The little homemade seed packets fit perfectly in baseball card holders in my binder. Full packs of seeds in store packets I put in photo sleeves in my binder. They are bigger. This was a great way to use up that binder that I don't need for my coupons anymore.
At this time my coupon collection is just a big stack of inserts divided by name and date. This is working great. I don't cut near as many coupons as I used to and I almost always use the ones I do cut. Using Grocery Game or Coupon Mom it is a very simple thing to know exactly which insert I need to look in to find a coupon.
Lately I do more and more cooking from scratch. It just seems to be working that way.I've been especially interested in using leftovers and even in planning to cook with leftovers. I have been developing a few repertoires of favorite meals that I can 'morph' into different meals the next day or two. I'm also just so fond of some of my own cooking that I buy less of the convenient foods that you get the most coupons for. One thing is soup. I will still pick up some soups-if the price is right-Progresso is usually pretty good, but I won't just buy any soup no matter how cheap it is. My homemade soup frozen in small containers is perfect 'fast food'. I love taking that to work on the weekend, adding a leftover side dish or salad and some fruit.
I still use coupons for all sorts of things--like I still only pay about $2.99 for hair color and I never pay for toothpaste--but when it comes to cooking I think I am using less coupons than I used to.
That brings me to another topic Fast Food is almost non-existent in our home anymore. We don't eat out that much--unless we go someplace nice for a special time with family. Even then we usually do that when we are travelling--as when family comes here, we usually cook for them.
Am I unpatriotic for not blowing money that way? I wonder. I guess I'm not stimulating the fast food economy--but I can choose to stimulate in other places by spending a little extra on occasion for things that will last.
This weekend, I bought a new pot. Spent some $$ I didn't need to. Aldi has these enamelled cast-iron pots. I saw three that I'd love to have--but succumbed to the temptation to at least get one. I got a nice bright red dutch oven made of cast iron with matching lid, all lined with white enamel. It was $29. That's alot less than these usually go for, and Aldi being a discount store--I'm a little leery that I did the right thing here--but I did it. I've always wanted one of those, in fact I'm going to use it for my soup today.
While I was ogling my pot a man next to me was feeling the pillows. He bought some. He told me he buys them there every year. They had great prices I will give him that. Foam neck pillows were $9 and quilt tops were $7. Well-- I dunno--that may end up tempting me too. I know I can't get those prices most places and this guy has vouched for them.

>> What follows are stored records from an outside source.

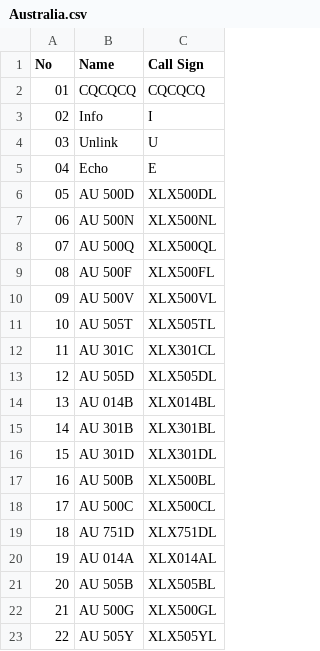
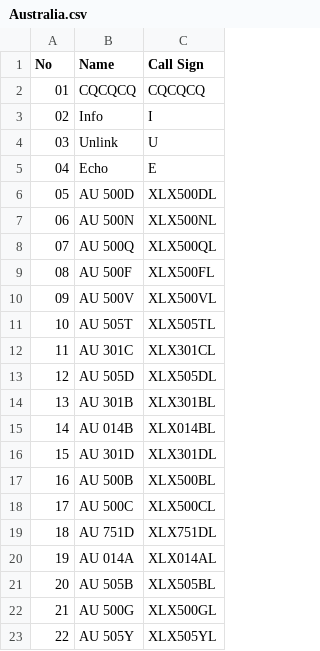
Before and after one commit to Gruppio/DStar-Reflectors, a CSV file: UR_CALLS/Australia.csv, drawn as a sheet.

```diff
--- a/UR_CALLS/Australia.csv
+++ b/UR_CALLS/Australia.csv
@@ -13,4 +13,4 @@ No,Name,Call Sign
 12,AU 505D,XLX505DL
-13,AU 014B,XLX014BL
-14,AU 301B,XLX301BL
+13,AU 301B,XLX301BL
+14,AU 014B,XLX014BL
 15,AU 301D,XLX301DL
```
Also changed, not shown: UR_CALLS/Canada.csv, UR_CALLS/France.csv, 9 other files.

We shall see..
The thing is though--ONE order of pizza delivery or ONE family meal at someplace like Hardees or Wendy's or whatever--would cost what my new pot cost, or enough pillows for my king size bed.
That is why cooking matters!